JACKSONVILLE, N.C. -- Major Gen. Robert C. Dickerson, commanding general of Marine Corps Installations East, and Richlands Mayor Marvin Trott, the Onslow Water and Sewer Authority board of directors chairman, signed potable water and wastewater connection agreements at a ceremony at the ONWASA headquarters here Oct. 5.
The connection agreements will authorize the first physical connection of ONWASA infrastructure to existing facilities at Camp Lejeune and will allow for the future expansion of water and sewer services to Onslow County residents.
This agreement allows ONWASA to begin moving forward with planning and construction of a water line from Old Maplehurst Rd. to Marine Corps Air Station New River Water Treatment Plant and a wastewater force main from the Piney Green Pump Station to the Camp Lejeune Advance Wastewater Treatment Plant.

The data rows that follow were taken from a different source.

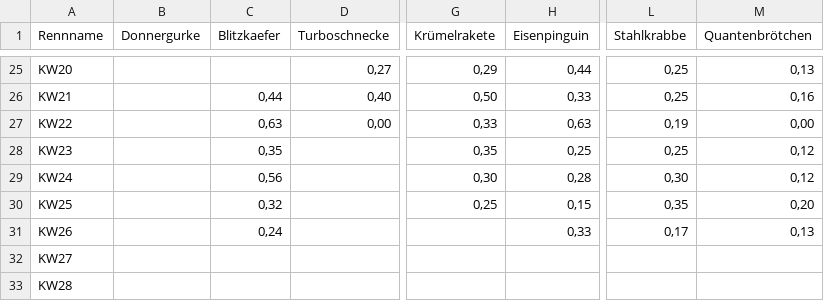
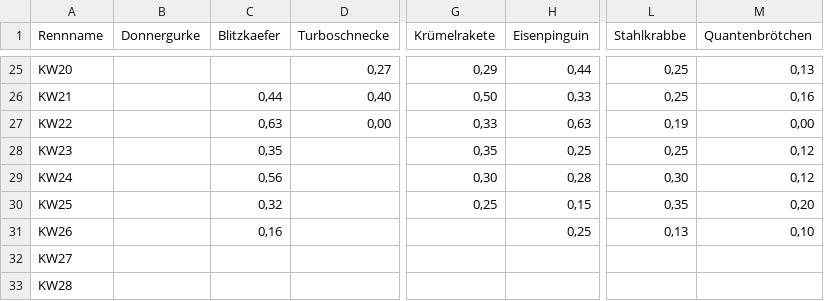
Before and after one commit to christianknoll-create/sdr, a TSV file: daten.tsv, drawn as a sheet; only a part is shown, gaps mark what is left out; the diff names each change by its address in the sheet, - before the commit and + after, or states it on an @@ line.

```diff
--- a/daten.tsv
+++ b/daten.tsv
-C31 (Blitzkaefer): 0,24
+C31 (Blitzkaefer): 0,16
-H31 (Eisenpinguin): 0,33
+H31 (Eisenpinguin): 0,25
-L31 (Stahlkrabbe): 0,17
+L31 (Stahlkrabbe): 0,13
-M31 (Quantenbrötchen): 0,13
+M31 (Quantenbrötchen): 0,10
```
Also changed, not shown: 1 other file.
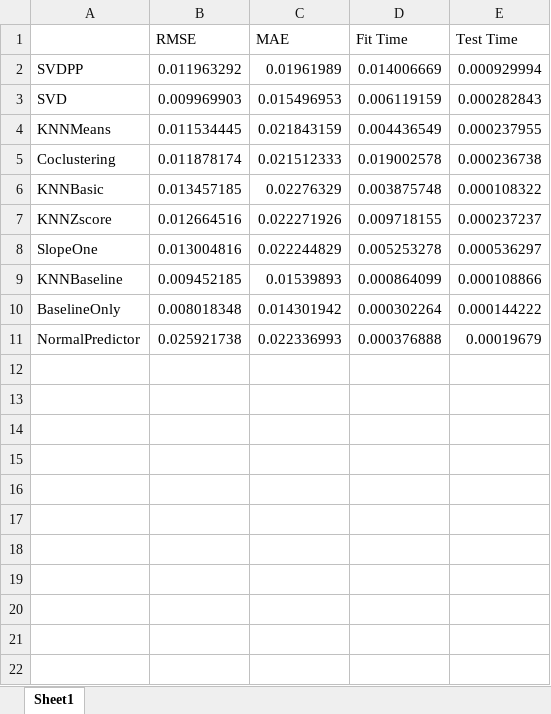
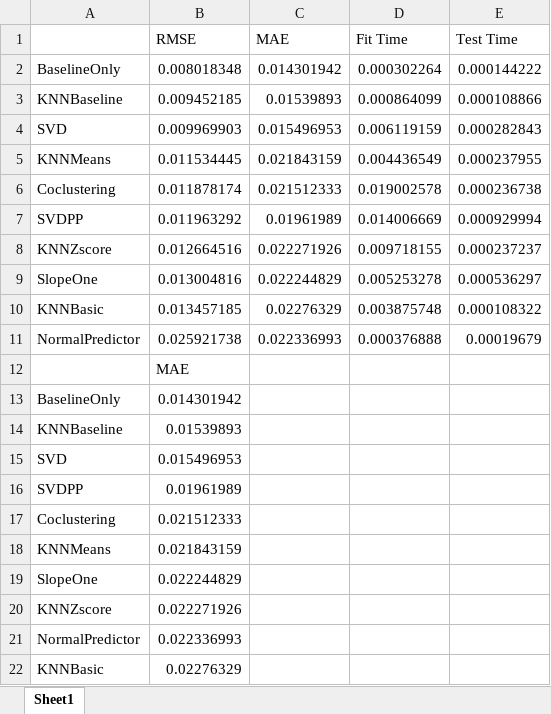
Before and after one commit to Gabbu98/FYPWAAR, an Excel workbook: Dev/PythonDev/Work/Testing/RecommendationSystem/FinalResults/Error.xlsx, sheet Sheet1, drawn as a sheet; values as stored, in another font and other column widths than the file's, no borders; charts and pictures not drawn; the diff names each change by its address in the sheet, - before the commit and + after, or states it on an @@ line.

```diff
--- a/Dev/PythonDev/Work/Testing/RecommendationSystem/FinalResults/Error.xlsx (sheet Sheet1)
+++ b/Dev/PythonDev/Work/Testing/RecommendationSystem/FinalResults/Error.xlsx (sheet Sheet1)
@@ row 10 moved to row 2: BaselineOnly @@
@@ row 9 moved to row 3: KNNBaseline @@
@@ row 2 moved to row 7: SVDPP @@
@@ row 6 moved to row 10: KNNBasic @@
+row 12:  | MAE
+row 13: BaselineOnly | 0.014301942
+row 14: KNNBaseline | 0.01539893
+row 15: SVD | 0.015496953
+row 16: SVDPP | 0.01961989
+row 17: Coclustering | 0.021512333
+row 18: KNNMeans | 0.021843159
+row 19: SlopeOne | 0.022244829
+row 20: KNNZscore | 0.022271926
+row 21: NormalPredictor | 0.022336993
+row 22: KNNBasic | 0.02276329
```
Also changed, not shown: charts or pictures, Dev/PythonDev/Work/Testing/RecommendationSystem/FinalResults/Average.xlsx, Dev/PythonDev/Work/Testing/RecommendationSystem/FinalResults/StandardDev.xlsx, 15 other files.
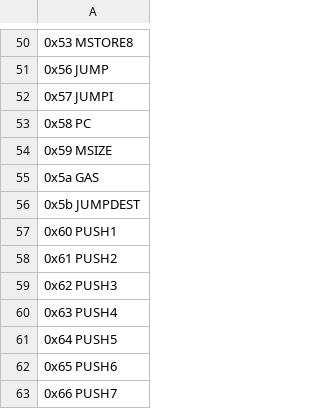
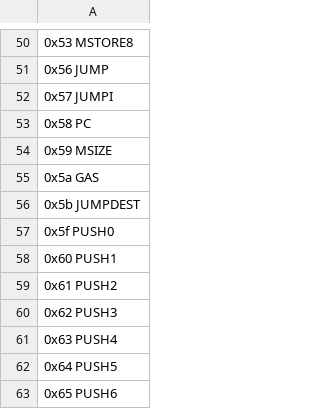
Before and after one commit to imapp-pl/gas-cost-estimator, a CSV file: src/program_generator/data/selection.csv, drawn as a sheet; only a part is shown, gaps mark what is left out; the shorter side is filled out with more unchanged rows; the diff names each change by its address in the sheet, - before the commit and + after, or states it on an @@ line.

```diff
--- a/src/program_generator/data/selection.csv
+++ b/src/program_generator/data/selection.csv
+row 57: 0x5f PUSH0
```
Also changed, not shown: src/program_generator/data/opcodes.csv, 6 other files.
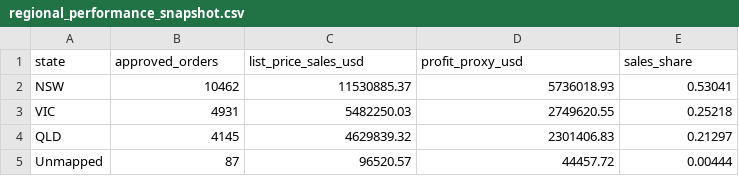
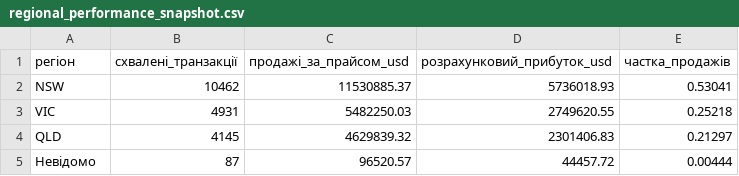
Before and after one commit to kozakviacheslavwork-cpu/kozakviacheslavwork-cpu, a CSV file: projects/retail-sales-google-sheets/data/regional_performance_snapshot.csv, drawn as a sheet.

Commit message:
Локалізувати агреговані дані українською

```diff
--- a/projects/retail-sales-google-sheets/data/regional_performance_snapshot.csv
+++ b/projects/retail-sales-google-sheets/data/regional_performance_snapshot.csv
@@ -1,2 +1,2 @@
-state,approved_orders,list_price_sales_usd,profit_proxy_usd,sales_share
+регіон,схвалені_транзакції,продажі_за_прайсом_usd,розрахунковий_прибуток_usd,частка_продажів
 NSW,10462,11530885.37,5736018.93,0.53041
@@ -4,2 +4,2 @@ VIC,4931,5482250.03,2749620.55,0.25218
 QLD,4145,4629839.32,2301406.83,0.21297
-Unmapped,87,96520.57,44457.72,0.00444
+Невідомо,87,96520.57,44457.72,0.00444
```
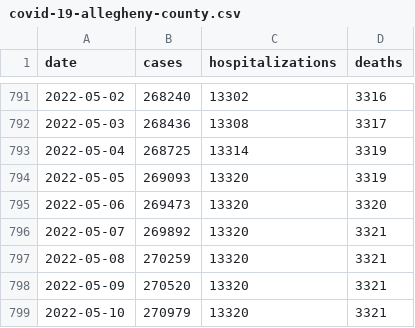
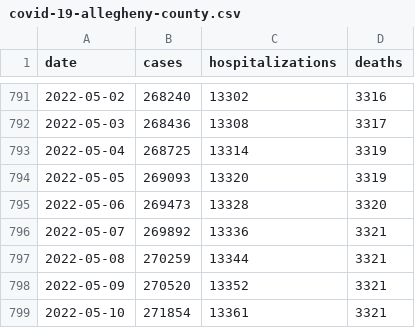
Before and after one commit to FranklinChen/covid-19-allegheny-county, a CSV file: covid-19-allegheny-county.csv, drawn as a sheet; only a part is shown, gaps mark what is left out.

Commit message:
Daily update.

```diff
--- a/covid-19-allegheny-county.csv
+++ b/covid-19-allegheny-county.csv
@@ -794,6 +794,6 @@ date,cases,hospitalizations,deaths
 2022-05-05,269093,13320,3319
-2022-05-06,269473,13320,3320
-2022-05-07,269892,13320,3321
-2022-05-08,270259,13320,3321
-2022-05-09,270520,13320,3321
-2022-05-10,270979,13320,3321
+2022-05-06,269473,13328,3320
+2022-05-07,269892,13336,3321
+2022-05-08,270259,13344,3321
+2022-05-09,270520,13352,3321
+2022-05-10,271854,13361,3321
```
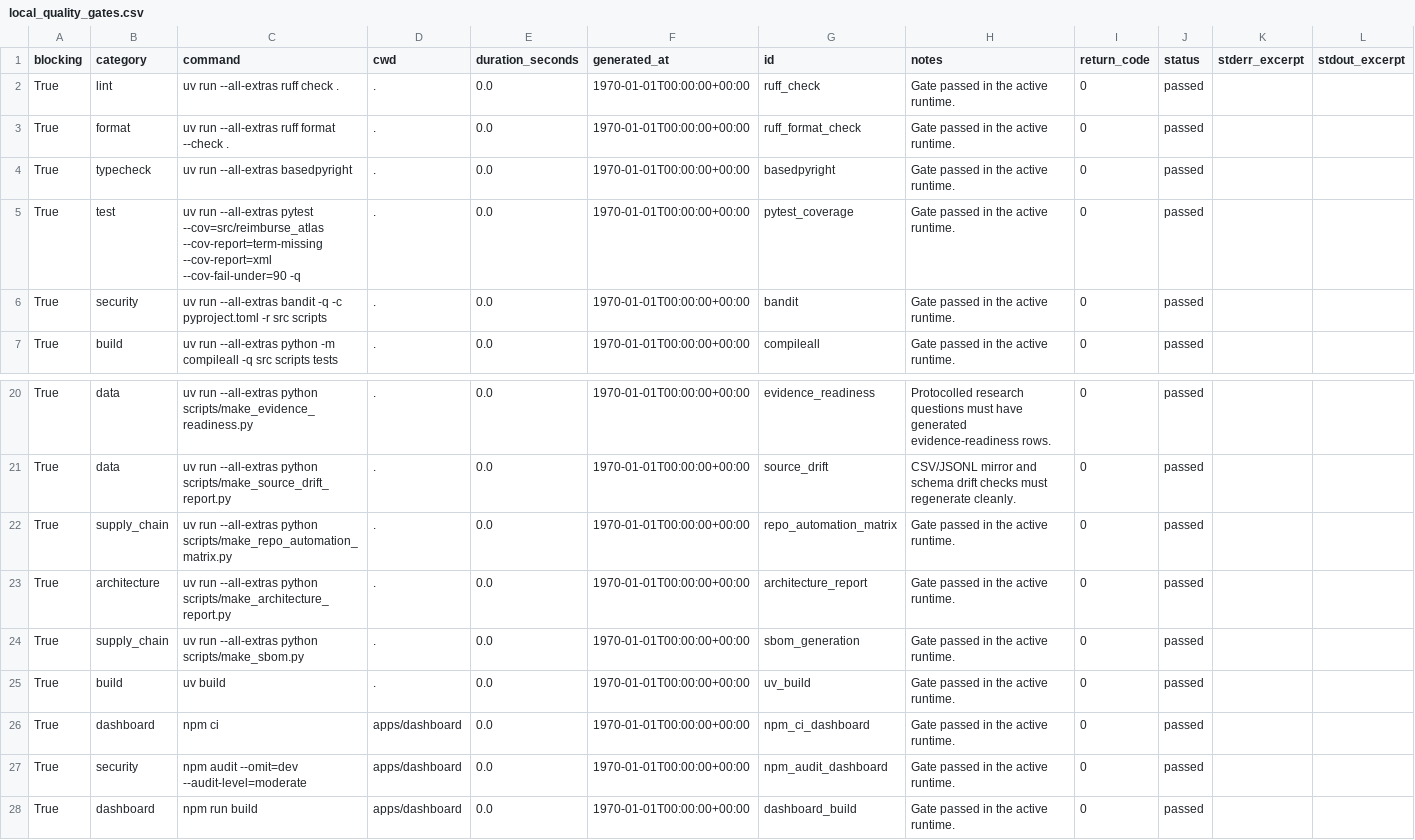
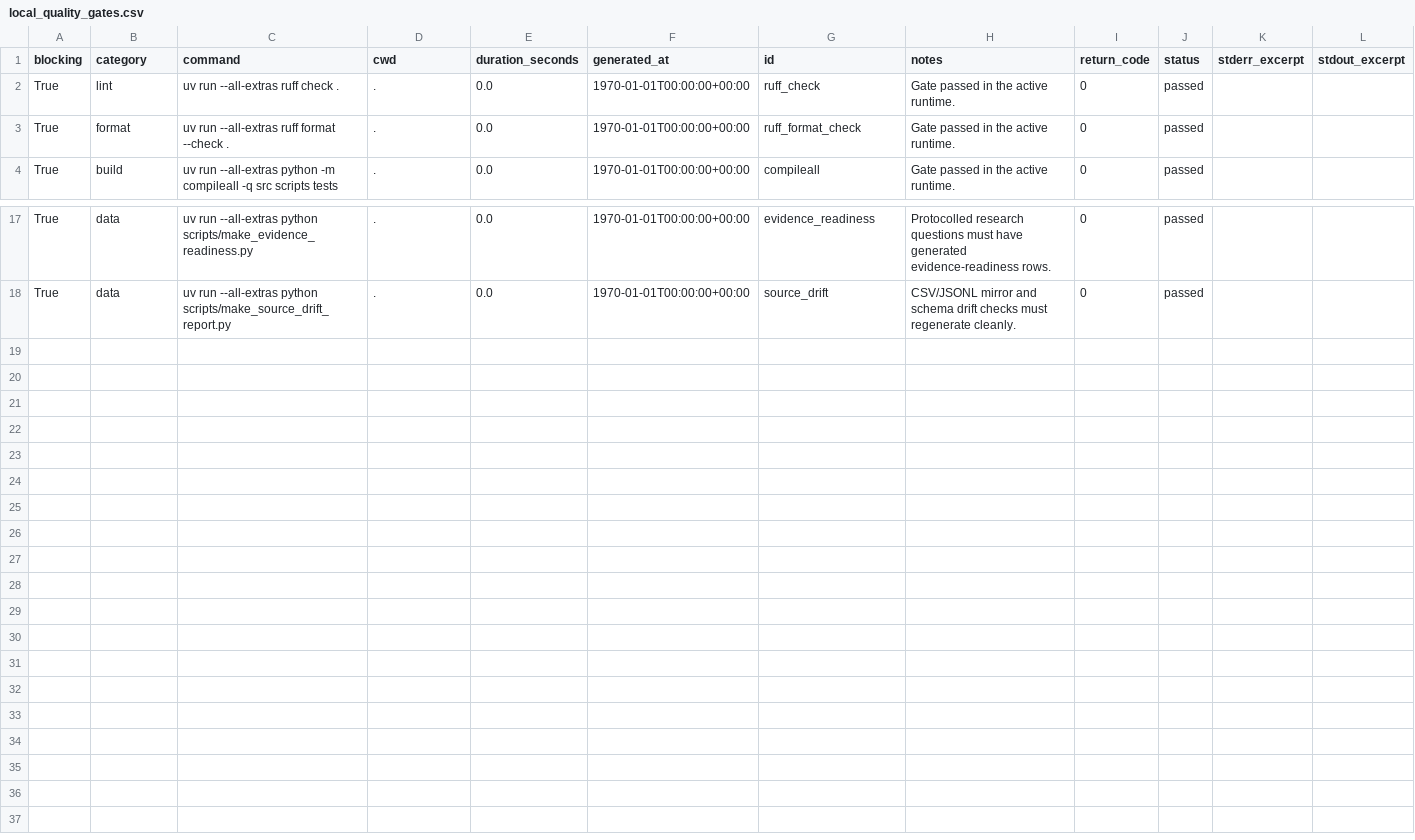
Before and after one commit to edithatogo/reimbursement-atlas, a CSV file: data/derived/local_quality_gates/local_quality_gates.csv, drawn as a sheet; only a part is shown, gaps mark what is left out; the diff names each change by its address in the sheet, - before the commit and + after, or states it on an @@ line.

Commit message:
chore(conductor): reconcile active operational gates

```diff
--- a/data/derived/local_quality_gates/local_quality_gates.csv
+++ b/data/derived/local_quality_gates/local_quality_gates.csv
-row 4: True | typecheck | uv run --all-extras basedpyright | . | 0.0 | 1970-01-01T00:00:00+00:00 | basedpyright | Gate passed in the active runtime. | 0 | passed
-row 5: True | test | uv run --all-extras pytest --cov=src/reimburse_atlas --cov-report=term-missing --cov-report=xml --cov-fail-under=90 -q | . | 0.0 | 1970-01-01T00:00:00+00:00 | pytest_coverage | Gate passed in the active runtime. | 0 | passed
-row 6: True | security | uv run --all-extras bandit -q -c pyproject.toml -r src scripts | . | 0.0 | 1970-01-01T00:00:00+00:00 | bandit | Gate passed in the active runtime. | 0 | passed
-row 22: True | supply_chain | uv run --all-extras python scripts/make_repo_automation_matrix.py | . | 0.0 | 1970-01-01T00:00:00+00:00 | repo_automation_matrix | Gate passed in the active runtime. | 0 | passed
-row 23: True | architecture | uv run --all-extras python scripts/make_architecture_report.py | . | 0.0 | 1970-01-01T00:00:00+00:00 | architecture_report | Gate passed in the active runtime. | 0 | passed
-row 24: True | supply_chain | uv run --all-extras python scripts/make_sbom.py | . | 0.0 | 1970-01-01T00:00:00+00:00 | sbom_generation | Gate passed in the active runtime. | 0 | passed
-row 25: True | build | uv build | . | 0.0 | 1970-01-01T00:00:00+00:00 | uv_build | Gate passed in the active runtime. | 0 | passed
-row 26: True | dashboard | npm ci | apps/dashboard | 0.0 | 1970-01-01T00:00:00+00:00 | npm_ci_dashboard | Gate passed in the active runtime. | 0 | passed
-row 27: True | security | npm audit --omit=dev --audit-level=moderate | apps/dashboard | 0.0 | 1970-01-01T00:00:00+00:00 | npm_audit_dashboard | Gate passed in the active runtime. | 0 | passed
-row 28: True | dashboard | npm run build | apps/dashboard | 0.0 | 1970-01-01T00:00:00+00:00 | dashboard_build | Gate passed in the active runtime. | 0 | passed
```
Also changed, not shown: data/derived/data_dictionary/data_dictionary.csv, 33 other files.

“The signing of these connection addendums is another example of Camp Lejeune and our local communities working together to improve the quality of life in Onslow County,” Dickerson said. “As 75 percent of military families live off Camp Lejeune in the local community, this equates to a win-win situation for all. These agreements will assist in providing adequate utility capacity that ultimately will ensure compatible growth while protecting our natural resources, particularly the New River, in the future. We are pleased to sign the addendums and look forward to continuing our long and productive relationship with ONWASA and the local communities.”
The signing of the agreement concluded several years of hard work and negotiations with Camp Lejeune, according to Trott.
“We have become the envy of other communities in North Carolina and in the nation,” said Trott.
Completion of the water line to MCAS New River is expected in about one year at a cost of approximately $1.8 million and will increase potable water capacity up to 500,000 gallons per day and serve 5,700 homes.
The wastewater force main along Piney Green is expected to be complete in fall 2008 with a total cost of approximately $18 million. The new force main will increase the wastewater treatment capacity up to two million gallons per day.
The projects are expected to be financed by a third revenue bond sale in 2006.
The signing of this connection will eliminate the need to build a new water treatment plant of equal capacity, which would cost approximately $40 million, according to Trott.
“If it wasn’t for [Dickerson’s] wisdom and advice, we wouldn’t be able to do this,” Trott said.